■ **Directions**
Only one number is wanted: the count of lines in the records below that hold the word "emph".

■ **Source data**
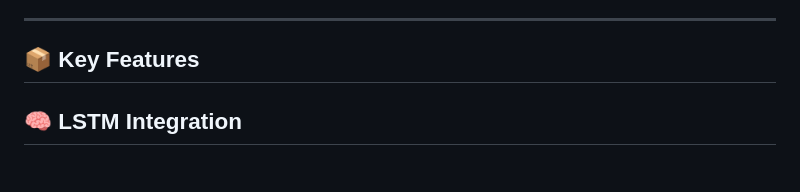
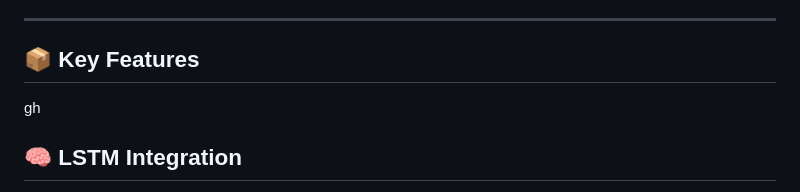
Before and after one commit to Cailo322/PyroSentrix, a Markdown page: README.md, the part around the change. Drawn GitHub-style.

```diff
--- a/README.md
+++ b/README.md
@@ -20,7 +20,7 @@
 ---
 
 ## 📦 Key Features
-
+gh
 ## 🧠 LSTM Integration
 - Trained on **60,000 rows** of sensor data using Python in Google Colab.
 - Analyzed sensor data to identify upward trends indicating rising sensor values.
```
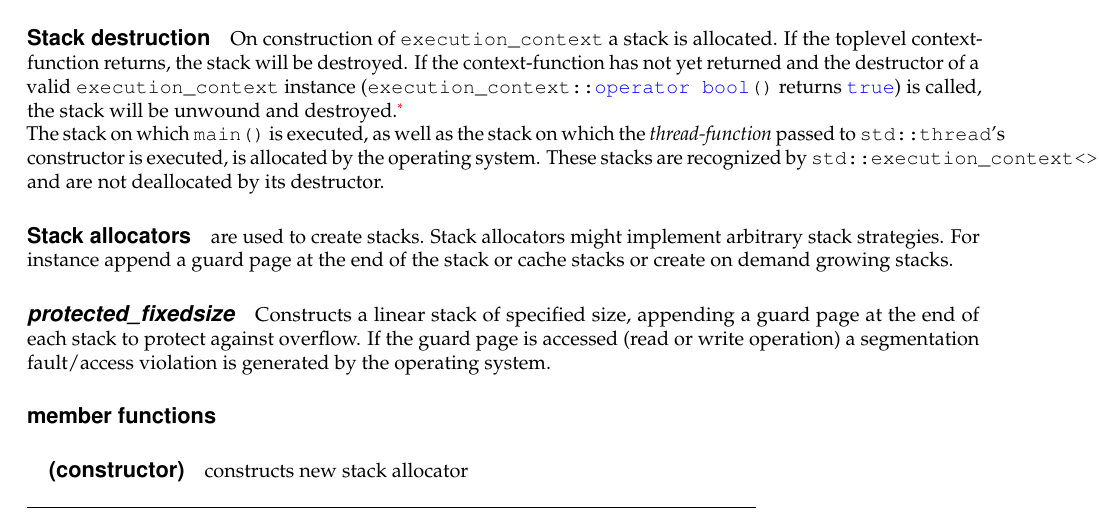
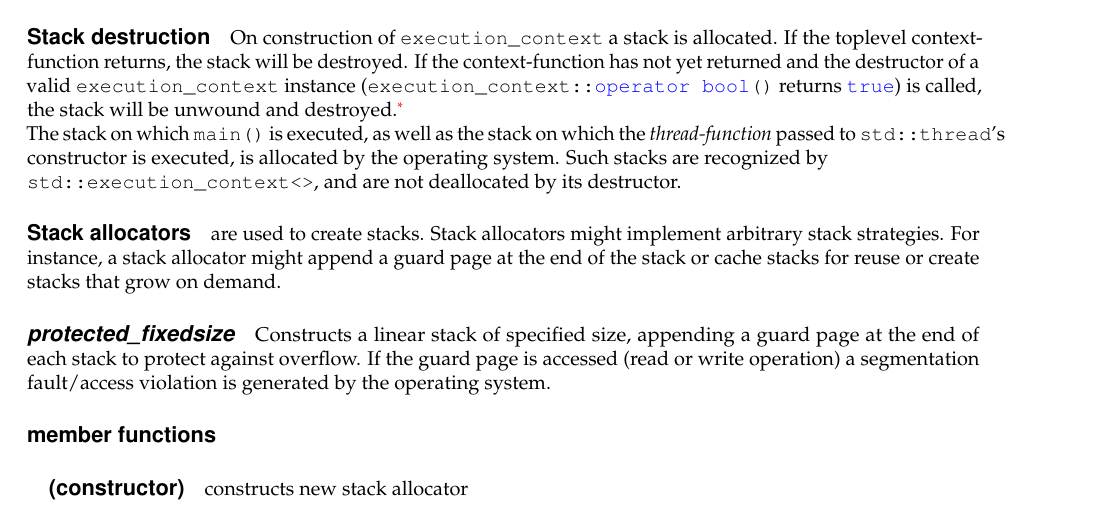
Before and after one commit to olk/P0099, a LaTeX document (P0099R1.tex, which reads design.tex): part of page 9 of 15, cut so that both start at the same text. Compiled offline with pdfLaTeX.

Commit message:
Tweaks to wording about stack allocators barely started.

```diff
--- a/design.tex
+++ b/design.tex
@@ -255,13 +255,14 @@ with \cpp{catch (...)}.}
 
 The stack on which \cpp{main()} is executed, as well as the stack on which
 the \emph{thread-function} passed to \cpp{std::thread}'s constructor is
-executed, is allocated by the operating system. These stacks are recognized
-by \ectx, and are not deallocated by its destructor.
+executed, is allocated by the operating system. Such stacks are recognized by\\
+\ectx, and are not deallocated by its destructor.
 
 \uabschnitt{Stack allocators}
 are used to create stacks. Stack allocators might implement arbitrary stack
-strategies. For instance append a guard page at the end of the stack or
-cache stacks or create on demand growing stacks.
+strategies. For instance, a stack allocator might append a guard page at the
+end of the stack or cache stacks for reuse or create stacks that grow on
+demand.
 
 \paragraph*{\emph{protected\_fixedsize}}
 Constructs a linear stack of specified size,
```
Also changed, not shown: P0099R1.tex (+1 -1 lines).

■ **Answer for the task**
2